Third, having a Father “in heaven” boosts our confidence. Heaven is the realm of victory. Our Father not only loves us; He also has the power to get things done for us. Jesus was urging us, when we pray, to lift up our thoughts into an emancipated region, into a dimension set free from limitations of earth. Our confidence in prayer will soar as we realize Heaven’s resources are available to us.
Fourth, having a Father “in heaven” heightens our anticipation. It gives us a home to look forward to. God is present everywhere, but has one remarkable abode where there is the supreme ongoing uninterrupted manifestation of His magnificent presence, where He rules from His throne without Satanic opposition, where He indwells a palace fit for One whose name is Wonderful, where He has a home He wants to share with us. By having us pray to our Father “which art in heaven,” Jesus teaches us to turn our minds in the direction of this special place.

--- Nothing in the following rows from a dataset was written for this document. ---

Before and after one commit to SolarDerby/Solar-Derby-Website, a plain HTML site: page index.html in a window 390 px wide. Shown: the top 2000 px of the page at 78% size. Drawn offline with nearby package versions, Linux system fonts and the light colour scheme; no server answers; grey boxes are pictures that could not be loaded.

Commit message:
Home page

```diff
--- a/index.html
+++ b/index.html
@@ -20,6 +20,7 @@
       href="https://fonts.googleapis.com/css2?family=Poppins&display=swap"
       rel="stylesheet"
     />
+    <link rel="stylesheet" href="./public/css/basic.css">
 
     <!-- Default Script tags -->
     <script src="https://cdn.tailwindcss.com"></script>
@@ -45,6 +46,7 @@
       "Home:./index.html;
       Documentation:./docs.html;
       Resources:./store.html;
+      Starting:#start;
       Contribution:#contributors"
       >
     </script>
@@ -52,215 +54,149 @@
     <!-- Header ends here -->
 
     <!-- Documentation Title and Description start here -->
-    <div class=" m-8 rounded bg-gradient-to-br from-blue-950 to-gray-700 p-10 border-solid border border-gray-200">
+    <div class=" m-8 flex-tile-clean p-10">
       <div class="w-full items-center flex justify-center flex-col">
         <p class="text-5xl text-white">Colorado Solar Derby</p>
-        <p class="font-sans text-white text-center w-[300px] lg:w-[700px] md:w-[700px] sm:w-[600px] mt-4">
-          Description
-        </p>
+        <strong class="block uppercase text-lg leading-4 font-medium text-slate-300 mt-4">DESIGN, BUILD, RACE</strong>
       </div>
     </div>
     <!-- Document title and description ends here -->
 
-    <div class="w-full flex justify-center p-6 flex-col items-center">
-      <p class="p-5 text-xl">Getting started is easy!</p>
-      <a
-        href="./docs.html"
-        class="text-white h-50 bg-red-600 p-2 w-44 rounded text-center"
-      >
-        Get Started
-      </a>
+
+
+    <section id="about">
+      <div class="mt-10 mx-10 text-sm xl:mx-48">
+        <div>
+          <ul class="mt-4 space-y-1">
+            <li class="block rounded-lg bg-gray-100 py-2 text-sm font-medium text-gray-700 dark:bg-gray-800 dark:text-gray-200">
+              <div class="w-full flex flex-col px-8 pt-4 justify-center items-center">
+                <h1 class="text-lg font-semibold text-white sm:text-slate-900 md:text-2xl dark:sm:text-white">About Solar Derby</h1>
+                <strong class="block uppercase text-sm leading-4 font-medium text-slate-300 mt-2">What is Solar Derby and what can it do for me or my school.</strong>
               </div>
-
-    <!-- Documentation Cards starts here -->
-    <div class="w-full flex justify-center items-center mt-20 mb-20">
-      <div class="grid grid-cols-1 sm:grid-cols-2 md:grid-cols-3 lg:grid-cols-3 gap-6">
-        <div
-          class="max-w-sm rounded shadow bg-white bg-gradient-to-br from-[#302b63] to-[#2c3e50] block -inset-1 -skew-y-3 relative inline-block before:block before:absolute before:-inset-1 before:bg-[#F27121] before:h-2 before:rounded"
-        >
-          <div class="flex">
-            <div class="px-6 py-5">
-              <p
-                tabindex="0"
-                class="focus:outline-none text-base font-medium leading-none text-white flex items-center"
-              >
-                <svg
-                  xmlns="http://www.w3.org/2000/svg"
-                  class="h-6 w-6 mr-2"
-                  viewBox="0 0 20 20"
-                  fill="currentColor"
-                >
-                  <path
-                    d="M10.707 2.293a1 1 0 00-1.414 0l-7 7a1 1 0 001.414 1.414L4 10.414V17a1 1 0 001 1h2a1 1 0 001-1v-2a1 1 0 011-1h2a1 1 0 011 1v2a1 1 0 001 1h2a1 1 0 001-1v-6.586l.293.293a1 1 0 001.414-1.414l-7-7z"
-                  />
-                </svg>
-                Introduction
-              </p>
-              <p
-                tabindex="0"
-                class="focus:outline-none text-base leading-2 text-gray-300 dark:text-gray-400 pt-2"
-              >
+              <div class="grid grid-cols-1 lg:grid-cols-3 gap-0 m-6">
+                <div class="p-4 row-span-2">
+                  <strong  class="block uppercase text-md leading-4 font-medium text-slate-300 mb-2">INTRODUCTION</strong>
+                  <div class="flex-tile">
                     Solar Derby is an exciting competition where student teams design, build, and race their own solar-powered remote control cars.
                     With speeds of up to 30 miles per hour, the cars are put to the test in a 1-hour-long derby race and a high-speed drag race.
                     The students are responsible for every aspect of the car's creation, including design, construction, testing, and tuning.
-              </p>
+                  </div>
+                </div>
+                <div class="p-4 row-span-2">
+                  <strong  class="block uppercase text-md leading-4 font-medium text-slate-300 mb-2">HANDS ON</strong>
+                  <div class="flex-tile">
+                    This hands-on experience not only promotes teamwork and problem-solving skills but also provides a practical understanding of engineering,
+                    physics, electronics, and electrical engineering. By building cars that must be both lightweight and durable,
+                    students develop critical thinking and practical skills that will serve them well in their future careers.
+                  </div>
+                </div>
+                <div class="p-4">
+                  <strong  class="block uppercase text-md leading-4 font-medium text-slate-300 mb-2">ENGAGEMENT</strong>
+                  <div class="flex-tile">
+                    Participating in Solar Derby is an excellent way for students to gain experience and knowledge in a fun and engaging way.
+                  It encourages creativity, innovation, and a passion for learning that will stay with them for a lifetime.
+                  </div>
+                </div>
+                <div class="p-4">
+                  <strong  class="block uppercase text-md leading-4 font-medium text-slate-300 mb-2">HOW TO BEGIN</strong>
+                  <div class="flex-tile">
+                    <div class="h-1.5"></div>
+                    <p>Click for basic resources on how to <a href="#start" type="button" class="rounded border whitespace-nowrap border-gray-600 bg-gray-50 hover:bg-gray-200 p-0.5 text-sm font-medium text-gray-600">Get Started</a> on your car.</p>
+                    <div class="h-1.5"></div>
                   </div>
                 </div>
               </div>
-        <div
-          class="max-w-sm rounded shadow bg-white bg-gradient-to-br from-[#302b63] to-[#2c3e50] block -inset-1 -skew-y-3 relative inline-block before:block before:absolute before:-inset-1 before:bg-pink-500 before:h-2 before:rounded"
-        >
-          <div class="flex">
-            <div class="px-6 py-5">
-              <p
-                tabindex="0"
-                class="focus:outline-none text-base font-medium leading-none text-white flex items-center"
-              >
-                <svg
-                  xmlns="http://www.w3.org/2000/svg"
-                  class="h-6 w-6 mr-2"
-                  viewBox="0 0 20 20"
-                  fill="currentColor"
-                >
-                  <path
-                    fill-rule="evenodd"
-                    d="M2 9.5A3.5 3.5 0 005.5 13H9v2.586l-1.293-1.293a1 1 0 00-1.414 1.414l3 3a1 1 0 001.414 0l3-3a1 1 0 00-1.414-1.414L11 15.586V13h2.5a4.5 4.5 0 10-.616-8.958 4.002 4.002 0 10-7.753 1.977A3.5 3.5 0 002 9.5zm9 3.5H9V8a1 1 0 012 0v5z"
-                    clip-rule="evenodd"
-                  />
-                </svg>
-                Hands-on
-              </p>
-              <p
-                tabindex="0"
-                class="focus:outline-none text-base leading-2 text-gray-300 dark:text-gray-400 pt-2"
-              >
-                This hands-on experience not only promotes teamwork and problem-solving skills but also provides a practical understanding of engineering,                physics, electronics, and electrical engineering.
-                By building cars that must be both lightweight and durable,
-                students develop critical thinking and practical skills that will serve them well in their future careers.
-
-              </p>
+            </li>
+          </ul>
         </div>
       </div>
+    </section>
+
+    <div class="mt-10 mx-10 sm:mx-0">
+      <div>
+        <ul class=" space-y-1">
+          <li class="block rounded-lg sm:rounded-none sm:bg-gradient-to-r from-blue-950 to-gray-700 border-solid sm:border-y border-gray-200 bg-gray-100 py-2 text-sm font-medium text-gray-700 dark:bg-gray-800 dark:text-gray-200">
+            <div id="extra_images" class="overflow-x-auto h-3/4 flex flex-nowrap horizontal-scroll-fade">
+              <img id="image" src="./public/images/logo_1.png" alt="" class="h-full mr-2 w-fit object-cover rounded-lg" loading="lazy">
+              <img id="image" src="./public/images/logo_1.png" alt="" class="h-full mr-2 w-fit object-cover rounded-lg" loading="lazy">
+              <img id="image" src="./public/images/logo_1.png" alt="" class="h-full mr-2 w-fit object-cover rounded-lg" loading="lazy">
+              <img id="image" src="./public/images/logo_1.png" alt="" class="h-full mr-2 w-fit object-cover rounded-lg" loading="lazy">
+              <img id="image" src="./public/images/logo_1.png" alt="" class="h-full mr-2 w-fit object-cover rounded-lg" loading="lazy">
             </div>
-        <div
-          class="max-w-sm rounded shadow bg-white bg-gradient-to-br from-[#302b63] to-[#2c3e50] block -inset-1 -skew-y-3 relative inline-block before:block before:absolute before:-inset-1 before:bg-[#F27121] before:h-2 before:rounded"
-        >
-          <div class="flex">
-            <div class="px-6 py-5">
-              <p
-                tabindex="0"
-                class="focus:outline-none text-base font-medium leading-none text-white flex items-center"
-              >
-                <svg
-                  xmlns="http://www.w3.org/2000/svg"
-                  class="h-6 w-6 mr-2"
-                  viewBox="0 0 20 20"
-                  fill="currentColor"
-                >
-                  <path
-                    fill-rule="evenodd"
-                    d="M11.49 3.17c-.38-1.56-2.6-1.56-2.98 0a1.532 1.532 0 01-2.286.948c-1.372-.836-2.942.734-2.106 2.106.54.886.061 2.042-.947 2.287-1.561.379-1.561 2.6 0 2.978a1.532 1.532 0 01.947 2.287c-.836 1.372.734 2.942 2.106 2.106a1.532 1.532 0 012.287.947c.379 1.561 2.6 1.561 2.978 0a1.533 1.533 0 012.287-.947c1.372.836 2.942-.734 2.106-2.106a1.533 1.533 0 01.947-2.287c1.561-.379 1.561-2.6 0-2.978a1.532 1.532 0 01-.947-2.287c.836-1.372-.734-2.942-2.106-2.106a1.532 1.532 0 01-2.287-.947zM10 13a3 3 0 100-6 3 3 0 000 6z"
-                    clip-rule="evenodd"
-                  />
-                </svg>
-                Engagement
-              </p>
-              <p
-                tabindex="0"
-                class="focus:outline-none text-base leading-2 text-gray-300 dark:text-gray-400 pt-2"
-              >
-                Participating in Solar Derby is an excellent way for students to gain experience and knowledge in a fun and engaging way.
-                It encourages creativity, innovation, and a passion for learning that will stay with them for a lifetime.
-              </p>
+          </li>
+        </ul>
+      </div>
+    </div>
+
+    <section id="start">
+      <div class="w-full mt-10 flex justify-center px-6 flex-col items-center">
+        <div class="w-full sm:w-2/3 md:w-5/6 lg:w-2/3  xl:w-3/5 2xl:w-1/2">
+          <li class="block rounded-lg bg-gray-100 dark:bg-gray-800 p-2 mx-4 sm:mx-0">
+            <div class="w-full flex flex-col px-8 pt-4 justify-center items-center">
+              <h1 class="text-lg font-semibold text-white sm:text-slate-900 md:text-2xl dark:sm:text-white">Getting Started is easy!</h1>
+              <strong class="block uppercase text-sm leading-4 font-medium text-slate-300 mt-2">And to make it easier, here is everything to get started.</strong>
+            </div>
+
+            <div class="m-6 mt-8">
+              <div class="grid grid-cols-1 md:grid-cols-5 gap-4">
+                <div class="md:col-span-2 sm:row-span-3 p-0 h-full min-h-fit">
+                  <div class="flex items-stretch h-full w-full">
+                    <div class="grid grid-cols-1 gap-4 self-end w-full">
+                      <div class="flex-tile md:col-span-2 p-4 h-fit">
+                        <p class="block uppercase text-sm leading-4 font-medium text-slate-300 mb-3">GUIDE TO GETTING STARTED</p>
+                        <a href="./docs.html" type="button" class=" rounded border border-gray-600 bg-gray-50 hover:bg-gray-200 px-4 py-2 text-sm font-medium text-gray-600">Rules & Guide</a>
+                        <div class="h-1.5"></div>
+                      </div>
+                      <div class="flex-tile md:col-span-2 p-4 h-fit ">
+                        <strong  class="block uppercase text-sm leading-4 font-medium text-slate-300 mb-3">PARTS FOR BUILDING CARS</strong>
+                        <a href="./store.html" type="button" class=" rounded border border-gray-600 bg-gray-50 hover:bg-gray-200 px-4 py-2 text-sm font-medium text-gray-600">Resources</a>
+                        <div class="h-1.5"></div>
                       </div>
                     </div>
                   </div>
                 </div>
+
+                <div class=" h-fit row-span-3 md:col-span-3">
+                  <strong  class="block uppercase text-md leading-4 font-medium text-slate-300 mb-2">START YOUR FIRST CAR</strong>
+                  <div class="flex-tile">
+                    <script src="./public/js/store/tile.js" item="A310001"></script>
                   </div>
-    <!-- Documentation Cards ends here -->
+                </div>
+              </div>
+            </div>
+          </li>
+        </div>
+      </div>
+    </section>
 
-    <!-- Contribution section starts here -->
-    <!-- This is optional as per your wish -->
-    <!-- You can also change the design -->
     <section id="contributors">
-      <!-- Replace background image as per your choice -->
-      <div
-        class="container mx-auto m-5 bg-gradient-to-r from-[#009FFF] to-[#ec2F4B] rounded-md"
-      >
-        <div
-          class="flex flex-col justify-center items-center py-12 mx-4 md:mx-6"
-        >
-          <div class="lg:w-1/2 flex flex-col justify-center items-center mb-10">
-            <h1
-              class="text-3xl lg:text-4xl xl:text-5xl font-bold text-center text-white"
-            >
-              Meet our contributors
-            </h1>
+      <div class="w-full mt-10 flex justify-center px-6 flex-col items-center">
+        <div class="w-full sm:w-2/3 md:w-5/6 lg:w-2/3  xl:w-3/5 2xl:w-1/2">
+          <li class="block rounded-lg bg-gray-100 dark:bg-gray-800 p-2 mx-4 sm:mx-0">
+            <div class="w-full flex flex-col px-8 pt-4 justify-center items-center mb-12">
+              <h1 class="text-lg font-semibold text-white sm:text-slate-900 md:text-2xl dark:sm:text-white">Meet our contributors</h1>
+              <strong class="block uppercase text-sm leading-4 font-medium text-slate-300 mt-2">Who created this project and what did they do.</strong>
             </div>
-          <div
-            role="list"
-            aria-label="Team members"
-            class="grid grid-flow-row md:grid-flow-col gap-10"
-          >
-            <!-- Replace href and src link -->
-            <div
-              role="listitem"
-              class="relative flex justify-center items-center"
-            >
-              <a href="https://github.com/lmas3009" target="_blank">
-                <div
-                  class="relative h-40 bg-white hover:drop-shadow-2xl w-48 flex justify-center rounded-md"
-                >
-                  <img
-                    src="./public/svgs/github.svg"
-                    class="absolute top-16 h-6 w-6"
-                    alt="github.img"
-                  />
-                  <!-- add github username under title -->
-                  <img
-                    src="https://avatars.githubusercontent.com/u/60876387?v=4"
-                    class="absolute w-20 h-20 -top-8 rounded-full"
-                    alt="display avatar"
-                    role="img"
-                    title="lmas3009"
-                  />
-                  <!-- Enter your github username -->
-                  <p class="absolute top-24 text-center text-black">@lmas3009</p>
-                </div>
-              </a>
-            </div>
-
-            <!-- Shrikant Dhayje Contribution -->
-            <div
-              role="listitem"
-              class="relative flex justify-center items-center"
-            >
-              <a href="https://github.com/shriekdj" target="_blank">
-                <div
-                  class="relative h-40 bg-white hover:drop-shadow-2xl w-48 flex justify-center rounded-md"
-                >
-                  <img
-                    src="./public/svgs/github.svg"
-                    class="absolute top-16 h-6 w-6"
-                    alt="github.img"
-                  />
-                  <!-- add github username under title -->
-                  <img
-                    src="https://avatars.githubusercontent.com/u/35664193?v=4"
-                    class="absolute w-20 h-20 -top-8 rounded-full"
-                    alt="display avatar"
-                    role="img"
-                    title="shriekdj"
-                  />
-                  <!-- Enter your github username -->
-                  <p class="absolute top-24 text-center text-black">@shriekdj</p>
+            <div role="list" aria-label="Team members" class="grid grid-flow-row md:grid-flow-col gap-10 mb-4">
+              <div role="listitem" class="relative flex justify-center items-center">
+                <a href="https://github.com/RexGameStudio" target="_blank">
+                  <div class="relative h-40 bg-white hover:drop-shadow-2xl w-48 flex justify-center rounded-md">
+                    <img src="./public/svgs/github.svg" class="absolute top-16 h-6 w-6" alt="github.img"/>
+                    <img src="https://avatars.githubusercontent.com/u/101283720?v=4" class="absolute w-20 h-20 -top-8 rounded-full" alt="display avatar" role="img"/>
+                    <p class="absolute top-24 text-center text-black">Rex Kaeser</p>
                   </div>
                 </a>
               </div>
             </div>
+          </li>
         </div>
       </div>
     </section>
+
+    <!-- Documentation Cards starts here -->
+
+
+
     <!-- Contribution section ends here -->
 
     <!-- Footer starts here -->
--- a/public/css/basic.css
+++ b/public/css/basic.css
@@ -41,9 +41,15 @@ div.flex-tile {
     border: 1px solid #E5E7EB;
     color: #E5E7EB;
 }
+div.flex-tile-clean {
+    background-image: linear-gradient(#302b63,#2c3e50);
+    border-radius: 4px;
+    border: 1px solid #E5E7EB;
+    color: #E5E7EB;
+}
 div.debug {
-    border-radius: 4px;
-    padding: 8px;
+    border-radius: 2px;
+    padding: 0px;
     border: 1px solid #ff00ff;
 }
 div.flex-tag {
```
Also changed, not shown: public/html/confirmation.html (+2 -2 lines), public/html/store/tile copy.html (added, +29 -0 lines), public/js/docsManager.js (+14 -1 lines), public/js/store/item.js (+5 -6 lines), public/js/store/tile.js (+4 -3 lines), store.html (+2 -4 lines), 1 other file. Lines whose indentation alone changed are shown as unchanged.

For a lifetime our hearts focus on that realm, our hopes concentrate on the Father’s home. As time passes we begin to look upon that place with increasing favor, yea with longing. It is said Cicero, banished from Italy, and Demosthenes, banished from Athens, so yearned for home that they wept every time they looked toward their own country. We, too, should have a longing for the Fatherland, an anticipation which grows over the years. Having endeared heaven to ourselves by a lifetime of praying toward it, it will be easier for us to leave here someday.
Fifth, having a Father “in heaven” distinguishes Him from our fathers on earth. In our culture, the term father can carry much bad baggage. Absent fathers, abusive fathers, unaffectionate fathers, and indulgent fathers have tainted the title.
Do not let a bad earthly father ruin your enjoyment of our perfect heavenly father. Define and interpret the earthly title by the heavenly original, not vice versa. Many never feel loved or accepted by an earthly father, and in subconsciously trying to win their father’s affection, unwittingly transfer that to trying to win the heavenly father’s love. May we cease trying to earn what is already ours to enjoy.
Phillip Keller masterfully shows how the prodigal son’s older brother was miserable due to failing to rightly understand his father. The sinful son in a pig sty knew his father loved him, and came home to revel in that love. The father also loved his older son and was tender to him, but the latter somehow refused to see it. The prodigal deemed his dad kind and gracious; the elder son counted him hard and demanding. The younger son felt his father’s embrace; the firstborn kept his father at arm’s length. The sinful son let his father run to him; the other son built a wall the father could not break through. The oldest son never felt wanted or accepted. He missed joy and happiness despite the fact he had everything, all the father’s wealth, all the father’s love, all the father’s appreciation, all the father’s tenderness. Somehow unable to see this, he eventually developed a self-righteous self-pity, seeking to win what he already had. The most tragic and saddest fact is he never really got to know his father, a man he lived with every day, a man who remains one of the most beautiful pictures of what our heavenly Father is like.
Our heavenly Father loves us, forgives us as we repent, accepts us, is tender toward us. Someday in Heaven we shall relate to God perfectly as Father. The key to joyful living on earth is to embrace this eventual realization here and now.